Contemporary and Classical New Music - Discussion and Recommendations

Recently came across the Berlin Prise for Young Artists finalist video and it’s got me on a bit of a contemporary music deep dive, and I was surprised there wasn’t already a contemporary music discussion thread.

I would love to hear people’s recommendations of favourite contemporary composers/musicians, and also generally want to nerd out about how amazing some of the performances in the above video are.
I’m especially interested to see the crossover of what sorts of contemporary music synth and electronics folk like!


Love everything these guys put out

Also Erstwhiles sister label

and Michael Pisaro-Liu’s Gravity Wave


genuine q: is there a difference between whats considered “contemporary” vs a term i hear often “classical new music”??

either way id be remiss not to mention sarah belle reid, one of the kindest, most generous ppl ive ever met in electronic / new music circles. Bio — Sarah Belle Reid
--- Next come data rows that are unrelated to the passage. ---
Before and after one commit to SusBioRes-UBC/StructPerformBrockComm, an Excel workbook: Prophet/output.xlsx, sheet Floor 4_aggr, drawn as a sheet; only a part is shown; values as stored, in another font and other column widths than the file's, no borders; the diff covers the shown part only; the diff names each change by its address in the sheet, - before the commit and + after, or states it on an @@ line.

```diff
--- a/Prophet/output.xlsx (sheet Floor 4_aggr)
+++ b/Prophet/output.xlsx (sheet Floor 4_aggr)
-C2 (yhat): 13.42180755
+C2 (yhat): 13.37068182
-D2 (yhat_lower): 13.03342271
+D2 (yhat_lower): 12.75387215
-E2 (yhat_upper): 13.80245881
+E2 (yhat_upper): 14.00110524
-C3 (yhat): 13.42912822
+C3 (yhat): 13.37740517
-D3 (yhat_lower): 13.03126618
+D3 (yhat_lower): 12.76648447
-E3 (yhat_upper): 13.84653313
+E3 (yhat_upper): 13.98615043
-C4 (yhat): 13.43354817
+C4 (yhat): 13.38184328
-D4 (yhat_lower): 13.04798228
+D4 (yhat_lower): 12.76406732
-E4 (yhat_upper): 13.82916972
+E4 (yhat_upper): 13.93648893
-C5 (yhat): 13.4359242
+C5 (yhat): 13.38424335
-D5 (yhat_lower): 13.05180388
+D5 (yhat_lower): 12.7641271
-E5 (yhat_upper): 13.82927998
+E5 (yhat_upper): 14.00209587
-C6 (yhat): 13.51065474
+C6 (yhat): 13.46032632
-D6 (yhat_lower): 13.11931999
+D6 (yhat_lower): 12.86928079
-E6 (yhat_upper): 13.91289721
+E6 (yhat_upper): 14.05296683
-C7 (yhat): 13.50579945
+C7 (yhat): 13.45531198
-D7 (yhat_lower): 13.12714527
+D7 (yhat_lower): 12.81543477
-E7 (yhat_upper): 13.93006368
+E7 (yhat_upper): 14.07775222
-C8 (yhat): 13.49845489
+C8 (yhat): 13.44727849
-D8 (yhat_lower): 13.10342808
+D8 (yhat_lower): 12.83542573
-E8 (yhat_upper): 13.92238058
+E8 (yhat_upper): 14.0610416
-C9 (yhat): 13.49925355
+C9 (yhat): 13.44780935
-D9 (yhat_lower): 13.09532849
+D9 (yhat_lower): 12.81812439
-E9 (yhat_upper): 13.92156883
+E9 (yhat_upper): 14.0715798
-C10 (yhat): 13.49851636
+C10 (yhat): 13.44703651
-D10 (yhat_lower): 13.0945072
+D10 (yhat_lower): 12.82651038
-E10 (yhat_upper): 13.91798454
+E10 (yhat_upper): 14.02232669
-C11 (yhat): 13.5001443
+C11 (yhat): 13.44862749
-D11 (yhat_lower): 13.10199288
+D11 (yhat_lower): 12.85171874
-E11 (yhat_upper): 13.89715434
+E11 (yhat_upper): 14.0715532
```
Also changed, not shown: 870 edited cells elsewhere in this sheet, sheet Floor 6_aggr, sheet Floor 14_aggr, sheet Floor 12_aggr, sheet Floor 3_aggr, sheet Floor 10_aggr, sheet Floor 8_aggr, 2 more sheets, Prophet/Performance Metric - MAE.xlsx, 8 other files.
I’ve seen them used pretty interchangeably (edit: changed title to reflect this), I definitely feel like classical new music fits the bounds of this thread :slight_smile: it’s so strange that terms for genre within classical music feels so blurred, though maybe that’s intentional.
I guess most of it can be summarised as ‘music that is art first and entertainment second’.
I’m excited to listen to some Sarah Belle Reid today, I’ve come across her music before a little but she definitely deserves some dedicated listening :slight_smile:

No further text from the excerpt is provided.